**Structured diff data:**
----------

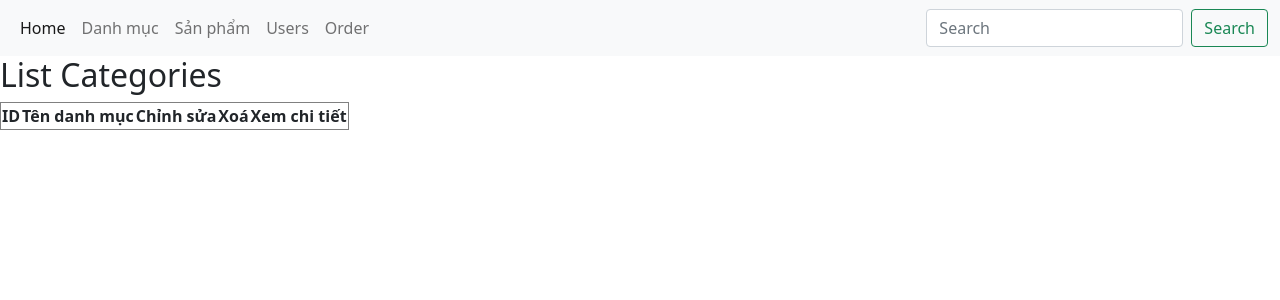
Repository: ThanhNghiadn03/Website-1-JSP-Servlet
Page: http://localhost/new-web-ban-sach/admin-home?action=categories
An editor plug-in stored every save of this project. The page is shown before and after the next save, followed by the edit.
The browser window is 1280 px wide. The pictures show the whole page.
The page is served by Tomcat 9. Queries for data that is not in the repository find no rows.

Above is the page before, as saved 2023-04-28 07:36:11.

After the next save:
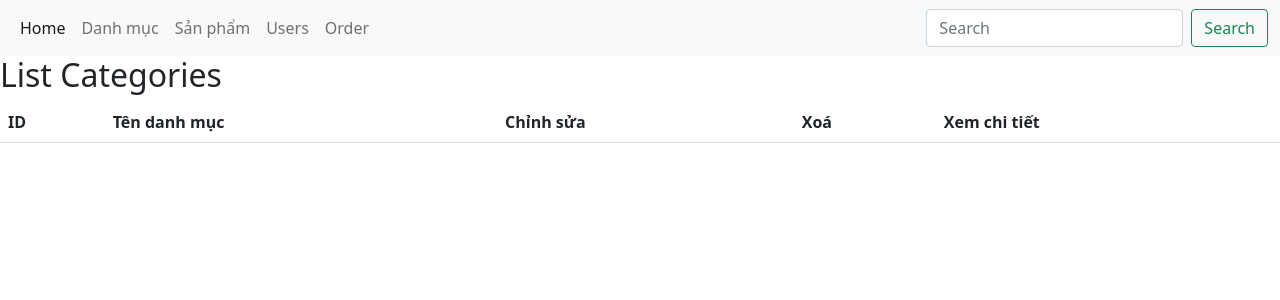
Saved 8 h 14 min later.
--- a/Project/new-web-ban-sach/src/main/webapp/views/admin/jsp-categories/categories.jsp
+++ b/Project/new-web-ban-sach/src/main/webapp/views/admin/jsp-categories/categories.jsp
@@ -49,7 +49,7 @@
 	</div>
 	<h2>List Categories</h2>
 	<div>
-		<table border="1">
+		<table class="table">
 			<tr>
 				<th>ID</th>
 				<th>Tên danh mục</th>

----------

Write out every line above exactly as it is, leaving out the pictures.

**Response to the task:**
Repository: ThanhNghiadn03/Website-1-JSP-Servlet
Page: http://localhost/new-web-ban-sach/admin-home?action=categories
An editor plug-in stored every save of this project. The page is shown before and after the next save, followed by the edit.
The browser window is 1280 px wide. The pictures show the whole page.
The page is served by Tomcat 9. Queries for data that is not in the repository find no rows.

Above is the page before, as saved 2023-04-28 07:36:11.

After the next save:
Saved 8 h 14 min later.
--- a/Project/new-web-ban-sach/src/main/webapp/views/admin/jsp-categories/categories.jsp
+++ b/Project/new-web-ban-sach/src/main/webapp/views/admin/jsp-categories/categories.jsp
@@ -49,7 +49,7 @@
 	</div>
 	<h2>List Categories</h2>
 	<div>
-		<table border="1">
+		<table class="table">
 			<tr>
 				<th>ID</th>
 				<th>Tên danh mục</th>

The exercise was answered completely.